With Board Support In Question, MoCo Schools Superintendent Resigns WAMU: Montgomery County Schools Superintendent Dr. Joshua Starr is resigning, leaving his post four months before his contract was up. See also Washington Post: Joshua Starr’s three-year tenure as superintendent on par with big-city national average
Charter group says Kayser policies 'by no means race-neutral' LA School Report: Three other incumbents — Tamar Galatzan, George McKenna andRichard Vladovic — has been denounced by a wide range of Kayser supporters.
New York City Schools Chancellor Objects to Cuomo’s Plan for Grading Teachers NYT: Chancellor Carmen Fariña told state legislators that Gov. Andrew M. Cuomo wanted to base too much of a teacher’s score on the state’s student test results. See also WNYC: NYC Chancellor Challenges Cuomo's Education Proposals
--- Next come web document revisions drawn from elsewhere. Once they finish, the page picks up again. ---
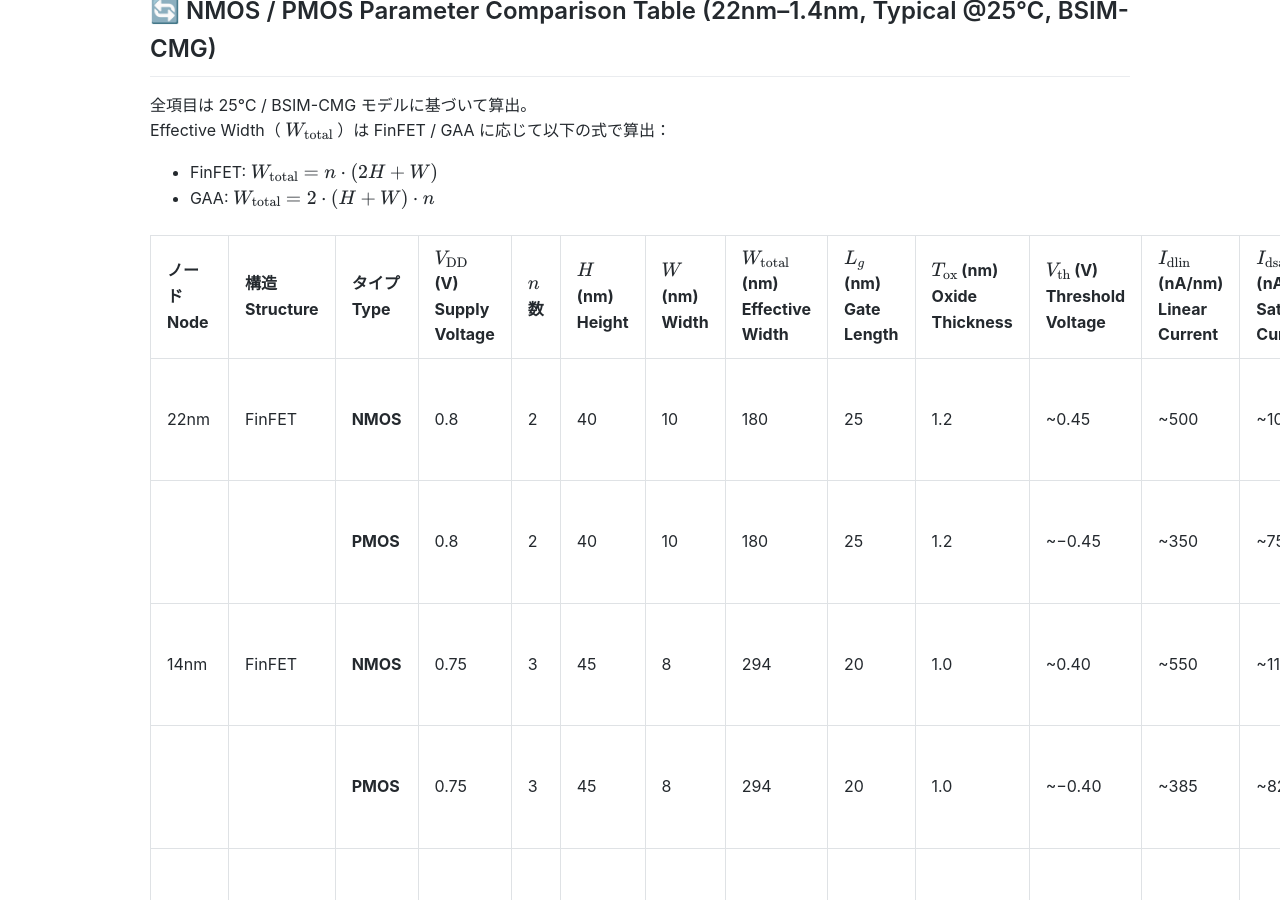
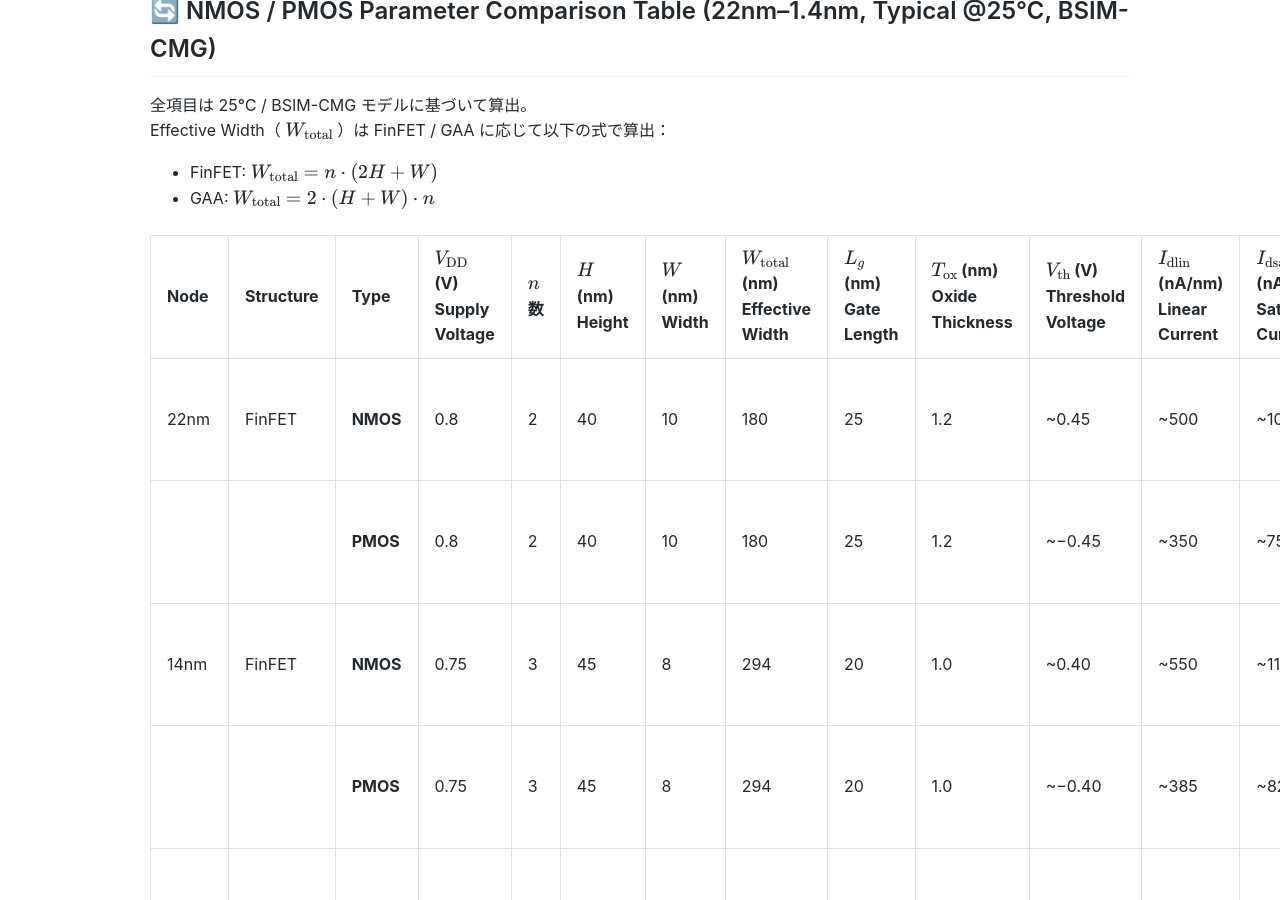
Before and after one commit to Samizo-AITL/Edusemi-v4x, a Jekyll site: the page built from f_chapter1_finfet_gaa/appendixf1_05_node_params.md, in a window 1280 px wide and 900 px high, scrolled down 347 px. Built offline with Jekyll 4.4.1, drawn with Linux system fonts in a browser that asks for light colours.

Commit message:
Update appendixf1_05_node_params.md

```diff
--- a/f_chapter1_finfet_gaa/appendixf1_05_node_params.md
+++ b/f_chapter1_finfet_gaa/appendixf1_05_node_params.md
@@ -15,7 +15,7 @@
 - FinFET: $W_{\mathrm{total}} = n \cdot (2H + W)$
 - GAA: $W_{\mathrm{total}} = 2 \cdot (H + W) \cdot n$
 
-| ノード<br>Node | 構造<br>Structure | タイプ<br>Type | $V_{\mathrm{DD}}$ (V)<br>Supply Voltage | $n$<br>数 | $H$ (nm)<br>Height | $W$ (nm)<br>Width | $W_{\mathrm{total}}$ (nm)<br>Effective Width | $L_g$ (nm)<br>Gate Length | $T_{\mathrm{ox}}$ (nm)<br>Oxide Thickness | $V_{\mathrm{th}}$ (V)<br>Threshold Voltage | $I_{\mathrm{dlin}}$ (nA/nm)<br>Linear Current | $I_{\mathrm{dsat}}$ (nA/nm)<br>Saturation Current | $I_{\mathrm{off}}$ (nA/nm)<br>Leakage | $I_{\mathrm{cutoff}}$ (nA)<br>Cutoff Current | $BV_{DS}$ (V)<br>Breakdown Voltage | 備考 / Note |
+| Node | Structure | Type | $V_{\mathrm{DD}}$ (V)<br>Supply Voltage | $n$<br>数 | $H$ (nm)<br>Height | $W$ (nm)<br>Width | $W_{\mathrm{total}}$ (nm)<br>Effective Width | $L_g$ (nm)<br>Gate Length | $T_{\mathrm{ox}}$ (nm)<br>Oxide Thickness | $V_{\mathrm{th}}$ (V)<br>Threshold Voltage | $I_{\mathrm{dlin}}$ (nA/nm)<br>Linear Current | $I_{\mathrm{dsat}}$ (nA/nm)<br>Saturation Current | $I_{\mathrm{off}}$ (nA/nm)<br>Leakage | $I_{\mathrm{cutoff}}$ (nA)<br>Cutoff Current | $BV_{DS}$ (V)<br>Breakdown Voltage | Note |
 |----------------|------------------|----------------|----------------------|-----|-----------|-----------|-------------------------|----------------|------------------------|-------------------------|----------------------------|-----------------------------|-----------------------------|----------------------------|-------------------------|------------------------|
 | 22nm | FinFET | **NMOS** | 0.8 | 2 | 40 | 10 | 180 | 25 | 1.2 | ~0.45 | ~500 | ~1000 | ~10 | ~100 | ~2.0 | 25℃ / BSIM-CMG |
 |      |        | **PMOS** | 0.8 | 2 | 40 | 10 | 180 | 25 | 1.2 | ~−0.45 | ~350 | ~750 | ~10 | ~100 | ~2.0 | 25℃ / BSIM-CMG |
@@ -82,7 +82,7 @@
 > **これらの数値は、BSIM-CMGモデルに基づいて算出された代表値です。**
 > **These values are estimated based on the BSIM-CMG model.**
 
-| ノード<br>Node | タイプ<br>Type | $R_{\mathrm{active}}$ (Ω/□)<br>Diffusion | $R_{\mathrm{gate}}$ (Ω/□)<br>Gate | $R_{\mathrm{contact}}$ (Ω)<br>Contact Chain | $R_{\mathrm{via}}$ (Ω)<br>Via Chain | $R_{\mathrm{metal}}$ (Ω/□)<br>Metal |
+| Node | Type | $R_{\mathrm{active}}$ (Ω/□)<br>Diffusion | $R_{\mathrm{gate}}$ (Ω/□)<br>Gate | $R_{\mathrm{contact}}$ (Ω)<br>Contact Chain | $R_{\mathrm{via}}$ (Ω)<br>Via Chain | $R_{\mathrm{metal}}$ (Ω/□)<br>Metal |
 |----------------|----------------|------------------------------|-------------------------|----------------------------------|-------------------------|--------------------------|
 | 22nm           | **NMOS**       | ~80                         | ~2.5                    | ~100                             | ~120                    | ~0.12                   |
 |                | **PMOS**       | ~90                         | ~2.6                    | ~110                             | ~130                    | ~0.13                   |
```
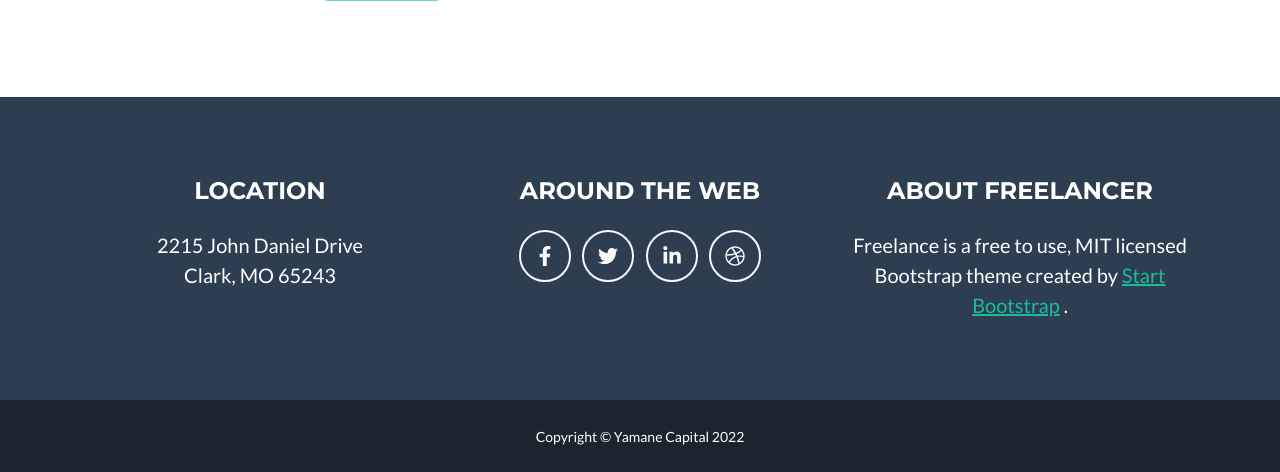
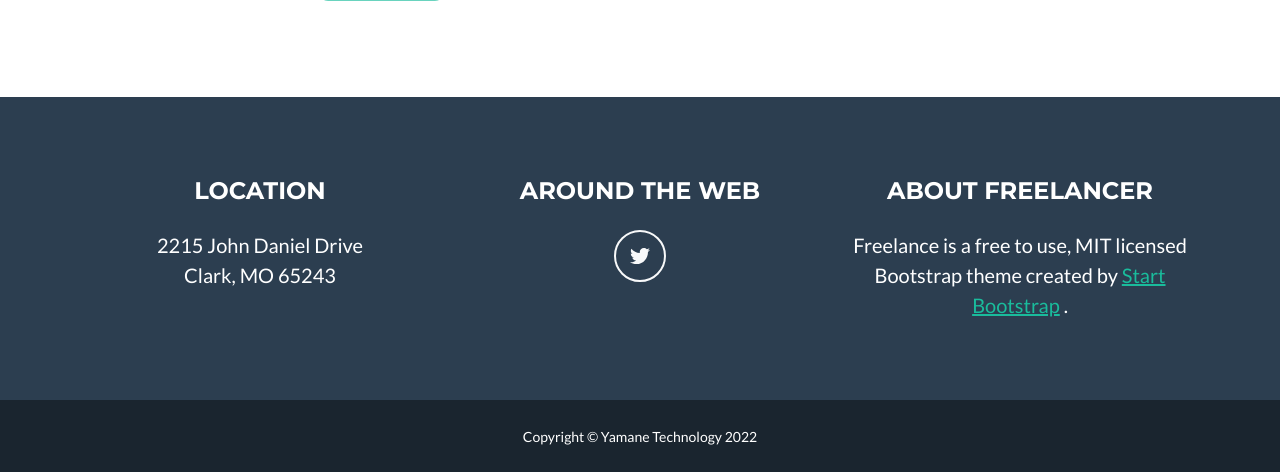
Before and after one commit to jnyjhow/test_jny_portfolio, a Django app: page /airpollution/ in a window 1280 px wide. Shown: the part 621-1093 px from the top of the page. Run offline with Django 4.2, Linux system fonts and the light colour scheme; some libraries are stand-ins or nearby versions.

Commit message:
alterando direitos autorais.

```diff
--- a/templates/base.html
+++ b/templates/base.html
@@ -8,18 +8,23 @@
         <meta name="description" content="" />
         <meta name="author" content="" />
         <title>JNY's Portfolio</title>
+
         <!-- Favicon-->
         <link rel="icon" type="image/x-icon" href="{% static 'assets/favicon.ico' %}" />
+
         <!-- Font Awesome icons (free version)-->
         <script src="https://use.fontawesome.com/releases/v6.1.0/js/all.js" crossorigin="anonymous"></script>
+
         <!-- Google fonts-->
         <link href="https://fonts.googleapis.com/css?family=Montserrat:400,700" rel="stylesheet" type="text/css" />
         <link href="https://fonts.googleapis.com/css?family=Lato:400,700,400italic,700italic" rel="stylesheet" type="text/css" />
+
         <!-- Core theme CSS (includes Bootstrap)-->
         <link href="{% static 'css/styles.css' %}" rel="stylesheet" />
     </head>
 
     <body id="page-top">
+
         <!-- Navigation -->
         <nav class="navbar navbar-expand-lg bg-secondary text-uppercase fixed-top" id="mainNav">
             <div class="container">
@@ -61,6 +66,7 @@
         <footer class="footer text-center">
             <div class="container">
                 <div class="row">
+
                     <!-- Footer Location -->
                     <div class="col-lg-4 mb-5 mb-lg-0">
                         <h4 class="text-uppercase mb-4">Location</h4>
@@ -70,14 +76,16 @@
                             Clark, MO 65243
                         </p>
                     </div>
+
                     <!-- Footer Social Icons -->
                     <div class="col-lg-4 mb-5 mb-lg-0">
                         <h4 class="text-uppercase mb-4">Around the Web</h4>
-                        <a class="btn btn-outline-light btn-social mx-1" href="#!"><i class="fab fa-fw fa-facebook-f"></i></a>
+                        <!-- <a class="btn btn-outline-light btn-social mx-1" href="#!"><i class="fab fa-fw fa-facebook-f"></i></a> -->
                         <a class="btn btn-outline-light btn-social mx-1" href="#!"><i class="fab fa-fw fa-twitter"></i></a>
-                        <a class="btn btn-outline-light btn-social mx-1" href="#!"><i class="fab fa-fw fa-linkedin-in"></i></a>
-                        <a class="btn btn-outline-light btn-social mx-1" href="#!"><i class="fab fa-fw fa-dribbble"></i></a>
+                        <!-- <a class="btn btn-outline-light btn-social mx-1" href="#!"><i class="fab fa-fw fa-linkedin-in"></i></a> -->
+                        <!-- <a class="btn btn-outline-light btn-social mx-1" href="#!"><i class="fab fa-fw fa-dribbble"></i></a> -->
                     </div>
+
                     <!-- Footer About Text -->
                     <div class="col-lg-4">
                         <h4 class="text-uppercase mb-4">About Freelancer</h4>
@@ -93,7 +101,7 @@
 
         <!-- Copyright Section -->
         <div class="copyright py-4 text-center text-white">
-            <div class="container"><small>Copyright &copy; Yamane Capital 2022</small></div>
+            <div class="container"><small>Copyright &copy; Yamane Technology 2022</small></div>
         </div>
 
         <!-- Hidden Content -->
```
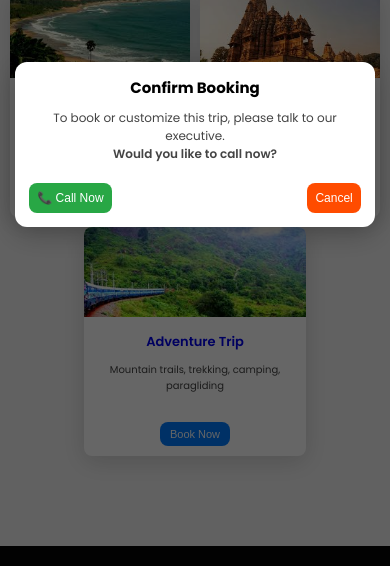
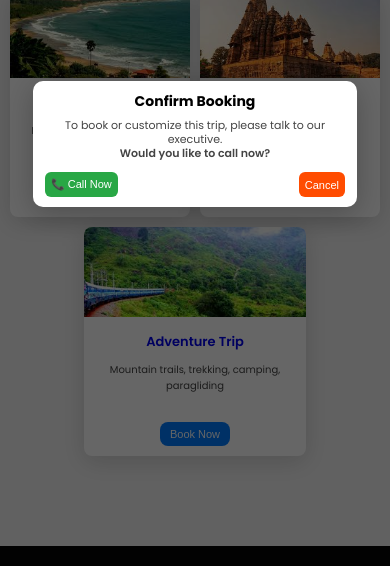
Before and after one commit to prasad6304868805/vizag-tripto, a plain HTML site: page index.html in a window 390 px wide. Both pictures are taken after a click on the link "Customize Trip". Shown: the part 278-844 px from the top of the page. Drawn offline with Linux system fonts and the light colour scheme.

Commit message:
Update index.html

```diff
--- a/index.html
+++ b/index.html
@@ -296,24 +296,34 @@
     margin: 0 auto;
   }
 
-  /* Popup */
+  /* Popup Compact Mobile */
 .popup-box {
-    width: 85%;
-    padding: 14px;
+    width: 78%;            /* smaller width */
+    max-width: 300px;      /* tighter limit */
+    padding: 10px 12px;    /* less padding */
+    border-radius: 10px;
 }
+
 .popup-title {
-    font-size: 15px;
+    font-size: 14px;       /* reduced font */
+    margin-bottom: 6px;
 }
+
 .popup-msg {
-    font-size: 12px;
+    font-size: 11px;
+    margin-bottom: 12px;
+    line-height: 1.3;      /* tighter text */
 }
+
 .popup-btns {
-    gap: 8px;
+    gap: 6px;              /* less gap between buttons */
 }
+
 .popup-btn-call,
 .popup-btn-cancel {
-    font-size: 12px;
-    padding: 8px;
+    font-size: 11px;
+    padding: 6px;          /* smaller button height */
+    border-radius: 6px;
 }
 
   /* Footer */
```
Lines whose indentation alone changed are shown as unchanged.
D.C. special-ed student information inadvertently posted online since 2010 Washington Post: Personal information for special-education students in the District has been publicly available online since 2010 through a security breach that D.C. public school officials reported on Tuesday. The personal data was included in training documents for special-education providers in 2010 and 2011. The documents, including one that was more than 300 pages long, were inadvertently posted to an internal Web site that was not secure, officials said.
Vaccines Should Be As Nonnegotiable As Seat Belts, Experts Say Huffington Post:The vaccination issue has emerged as an early litmus test in the 2016 presidential race. Gov. Chris Christie (R-N.J.) made waves on Monday when he told a reporter that "parents need to have some measure of choice" in the matter of vaccines.
Teacher-Evaluation Mandate Unlikely in ESEA Rewrite PK12: Republicans want to steer clear of anything that smacks of federal control. Democrats, who have historically represented the concerns of teachers' unions, are wary of the increasing impact of student test scores on evaluations and how those evaluations are used in new compensation systems.
Where Did Education Groups Rank in Donations to 2014 State Elections? State EdWatch: Both [NEA and AFT] ranked ahead of state election giving by the Walmart multinational retail corporation and the Walt Disney Co., but behind the NextGen Climate Action Committee (5th), a group run by California billionaire Tom Steyer, and another labor union, the American Federation of State, County and Municipal Employees (6th). No other single-issue group focused on education made it into the top 50.
Study: College completion gap between rich, poor widens AP: The gap in bachelor-degree attainment between the nation's richest and poorest students by age 24 has doubled during the ...
Is Your First Grader College Ready? NYT: Mock applications at age 6, campus tours at 10. More and more elementary schools are introducing college awareness. Is it ever too early to plan for the future?